Task statement: Across the records below, count the lines that contain "afghanistan" and write down only the count.

Input data:
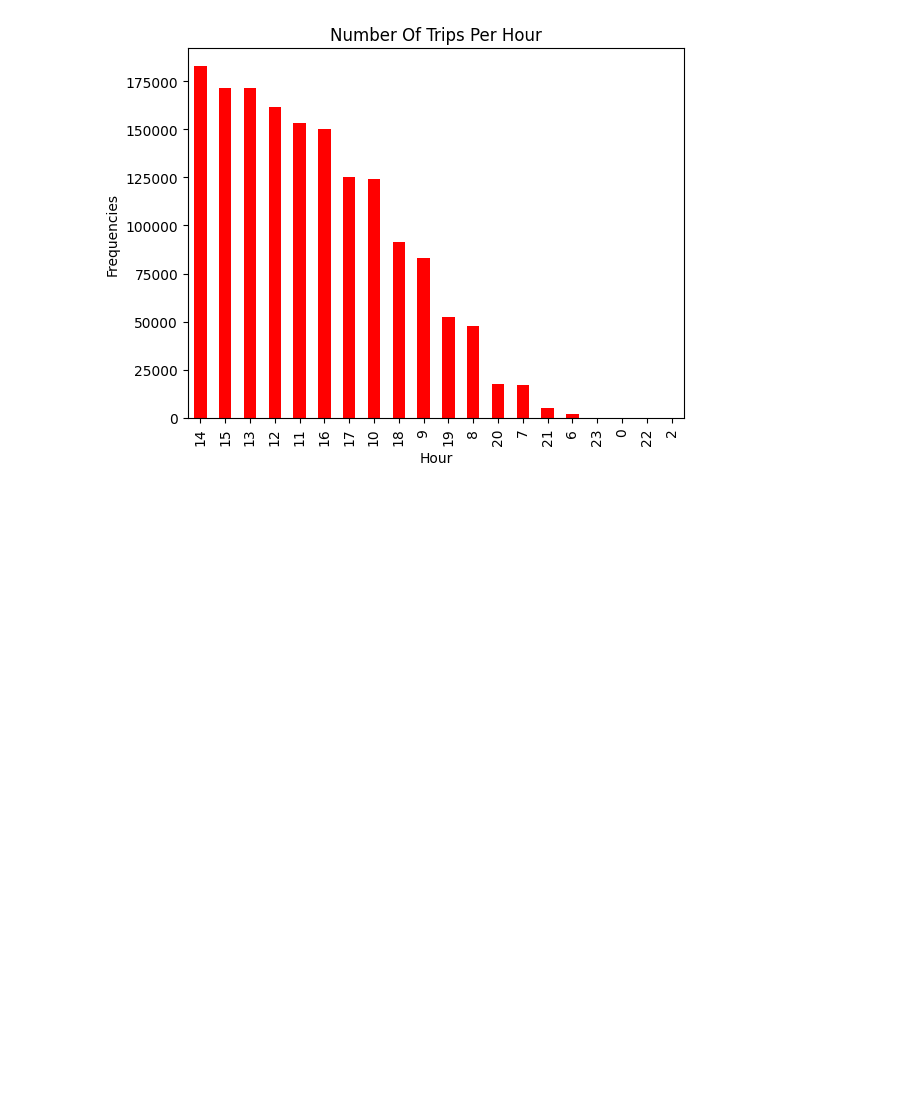
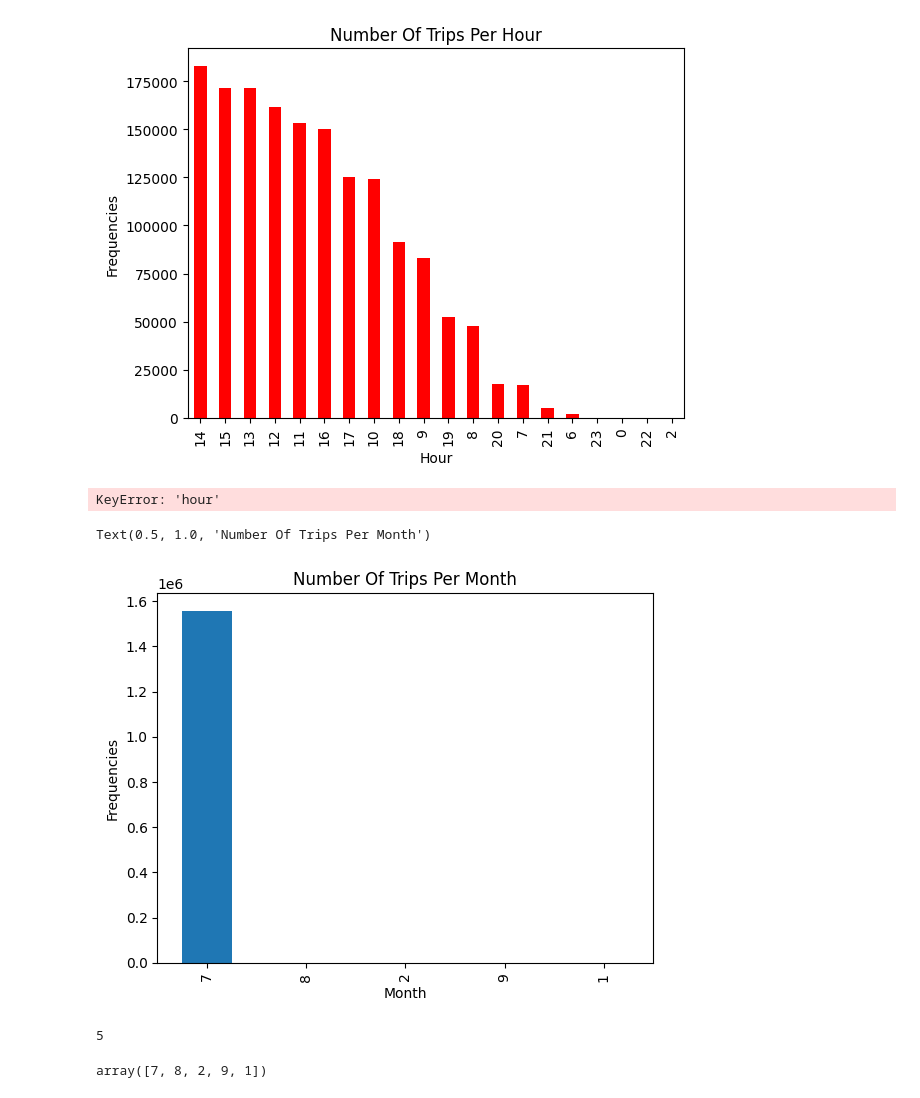
Before and after one commit to nahomHmichael/gokada-delivery-optimisation-with-causal-inference, a Jupyter notebook: notebooks/EDA.ipynb, the cells around one changed output. Saved outputs shown, nothing was run; the diff lists cells and outputs as text; code cells hidden in the pictures; blank space fills up the shorter version.

```diff
--- a/notebooks/EDA.ipynb
+++ b/notebooks/EDA.ipynb
@@ -483,0 +570,21 @@ Text(0.5, 1.0, 'Number Of Trips Per Hour')
+# %%
+accepted_groupby_hour = accepted_orders.groupby('hour').count()
+rejected_groupby_hour = rejected_orders.groupby('hour').count()
+# %% [output]
+KeyError: 'hour'
+# %%
+merge_df['month'].value_counts().plot(kind='bar')
+plt.xlabel('Month')
+plt.ylabel('Frequencies')
+plt.title('Number Of Trips Per Month')
+# %% [output]
+Text(0.5, 1.0, 'Number Of Trips Per Month')
+[figure, added]
+# %%
+merge_df['month'].nunique()
+# %% [output]
+5
+# %%
+merge_df['month'].unique()
+# %% [output]
+array([7, 8, 2, 9, 1])
```
Also changed, not shown: parts of 32 cells of this notebook.
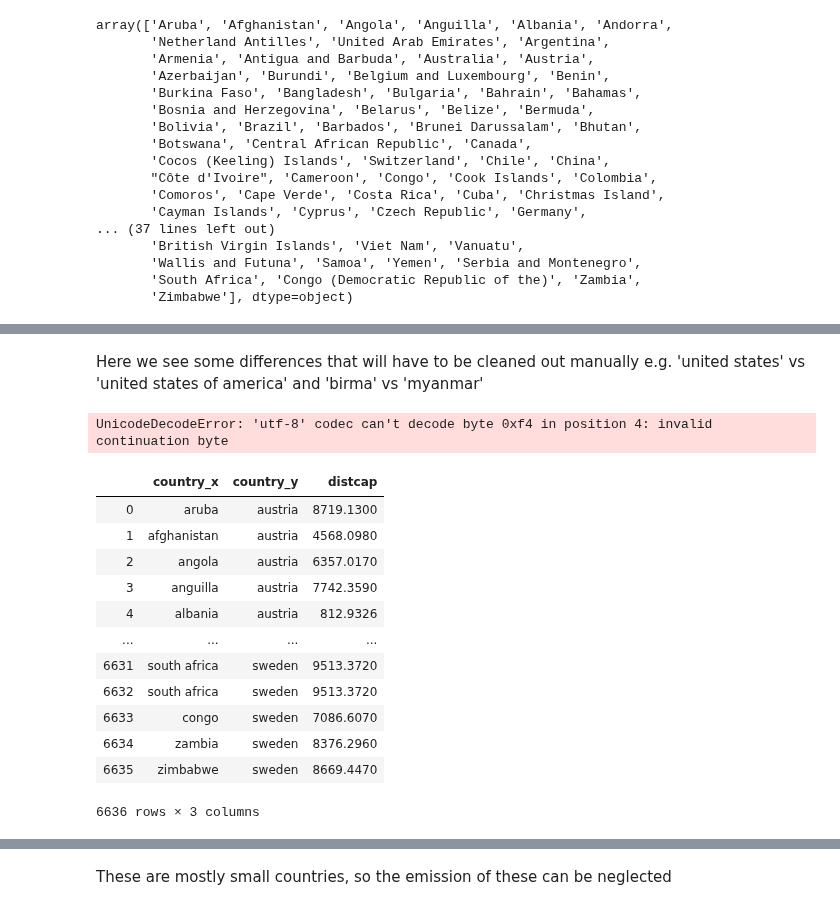
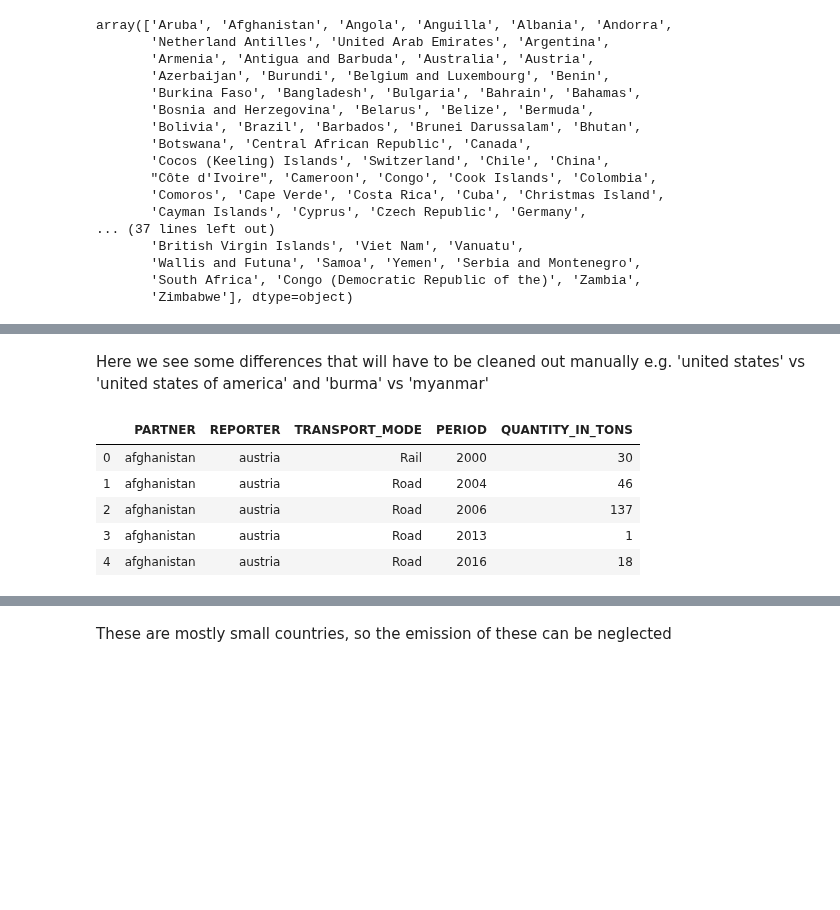
Before and after one commit to Lambo97/ADAProject, a Jupyter notebook: src/transport.ipynb, the cells around one changed output, grey strips where cells are left out. Drawn from its saved outputs; the diff is of its cells as text; code cells hidden in the pictures; blank space fills up the shorter version.

```diff
--- a/src/transport.ipynb
+++ b/src/transport.ipynb
@@ -97,0 +62,4 @@ transport
+# %%
+transport = clean_data(transport_merge)
+# Sum the two types of product (AGRICULTURAL PRODUCTS AND LIVE ANIMALS','FOODSTUFFS AND ANIMAL FODDER)
+transport = transport.groupby(by=['PARTNER', 'REPORTER', 'TRANSPORT_MODE', 'PERIOD']).agg('sum').reset_index()
@@ -249,5 +173,5 @@ array(["CHINA (PEOPLE'S REPUBLIC OF)", 'UNITED STATES', 'ANDORRA',
 # %%
-def clean_strings(series):
+def clean_countries(series):
     # Clean everything between brackets and remove trailing whitespaces
     new_series = series.apply(lambda x: x.split('(')[0].strip())
     # Remove everything after comma
@@ -255,9 +179,9 @@ def clean_strings(series):
     return new_series
 # %%
 total_distances_clean = total_distances
-total_distances_clean['country_x'] = clean_strings(total_distances_clean['country_x'])
-total_distances_clean['country_y'] = clean_strings(total_distances_clean['country_y'])
+total_distances_clean['country_x'] = clean_countries(total_distances_clean['country_x'])
+total_distances_clean['country_y'] = clean_countries(total_distances_clean['country_y'])
 
 transport_clean = transport
-transport_clean['PARTNER'] = clean_strings(transport_clean['PARTNER'])
-transport_clean['REPORTER'] = clean_strings(transport_clean['REPORTER'])
+transport_clean['PARTNER'] = clean_countries(transport_clean['PARTNER'])
+transport_clean['REPORTER'] = clean_countries(transport_clean['REPORTER'])
@@ -324,2 +237,2 @@ dist_countries-countries_int
 # %% [markdown]
-Here we see some differences that will have to be cleaned out manually e.g. 'united states' vs 'united states of america' and 'birma' vs 'myanmar'
+Here we see some differences that will have to be cleaned out manually e.g. 'united states' vs 'united states of america' and 'burma' vs 'myanmar'
@@ -329,21 +238,0 @@ total_distances_clean.to_csv(TRANSPORT_DATA_PATH+'total_distances_clean_old.csv'
-# %%
-# Load cleaned dataset
-total_distances_clean = pd.read_csv(TRANSPORT_DATA_PATH+'total_distances_clean.csv')
-# %% [output]
-UnicodeDecodeError: 'utf-8' codec can't decode byte 0xf4 in position 4: invalid continuation byte
-# %%
-total_distances_clean
-# %% [output]
-|  | country_x | country_y | distcap |
-| 0 | aruba | austria | 8719.1300 |
-| 1 | afghanistan | austria | 4568.0980 |
-| 2 | angola | austria | 6357.0170 |
-| 3 | anguilla | austria | 7742.3590 |
-| 4 | albania | austria | 812.9326 |
-| ... | ... | ... | ... |
-| 6631 | south africa | sweden | 9513.3720 |
-| 6632 | south africa | sweden | 9513.3720 |
-| 6633 | congo | sweden | 7086.6070 |
-| 6634 | zambia | sweden | 8376.2960 |
-| 6635 | zimbabwe | sweden | 8669.4470 |
-6636 rows × 3 columns
@@ -352 +239,43 @@ dist_countries = set(total_distances_clean['country_x'])
+# %%
+def rename_country(name):
+    if name == 'belgium and luxembourg':
+        return 'belgium'
+    if name == 'burma':
+        return 'myanmar'
+    if name == 'czech republic':
+        return 'czechia'
+    if name == "côte d'ivoire":
+        return "cote d'ivoire"
+    if name == 'kazakstan':
+        return 'kazakhstan'
+    if name == 'kyrgyzstan':
+        return 'kyrgyz'
+    if name == 'macau':
+        return 'macao'
+    if name == 'macedonia':
+        return 'north macedonia'
+    if name == 'netherland antilles':
+        return 'netherlands antilles'
+    if name == 'palestine':
+        return 'occupied palestinian territory'
+    if name == 'united states of america':
+        return 'united states'
+    if name == 'viet nam':
+        return 'vietnam'
+    return name.replace('saint', 'st')
+    #if name == 'saint lucia':
+    #    return 'st lucia'
+    #if name == 'saint kitts and nevis'
+    #    return 'st kitts and nevis'
+
+total_distances_clean['country_x'] = total_distances_clean['country_x'].apply(rename_country)
+total_distances_clean['country_y'] = total_distances_clean['country_y'].apply(rename_country)
+transport.head()
+# %% [output]
+|  | PARTNER | REPORTER | TRANSPORT_MODE | PERIOD | QUANTITY_IN_TONS |
+| 0 | afghanistan | austria | Rail | 2000 | 30 |
+| 1 | afghanistan | austria | Road | 2004 | 46 |
+| 2 | afghanistan | austria | Road | 2006 | 137 |
+| 3 | afghanistan | austria | Road | 2013 | 1 |
+| 4 | afghanistan | austria | Road | 2016 | 18 |
 # %%
```
Also changed, not shown: parts of 42 cells of this notebook, 1 other file.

Task output: 6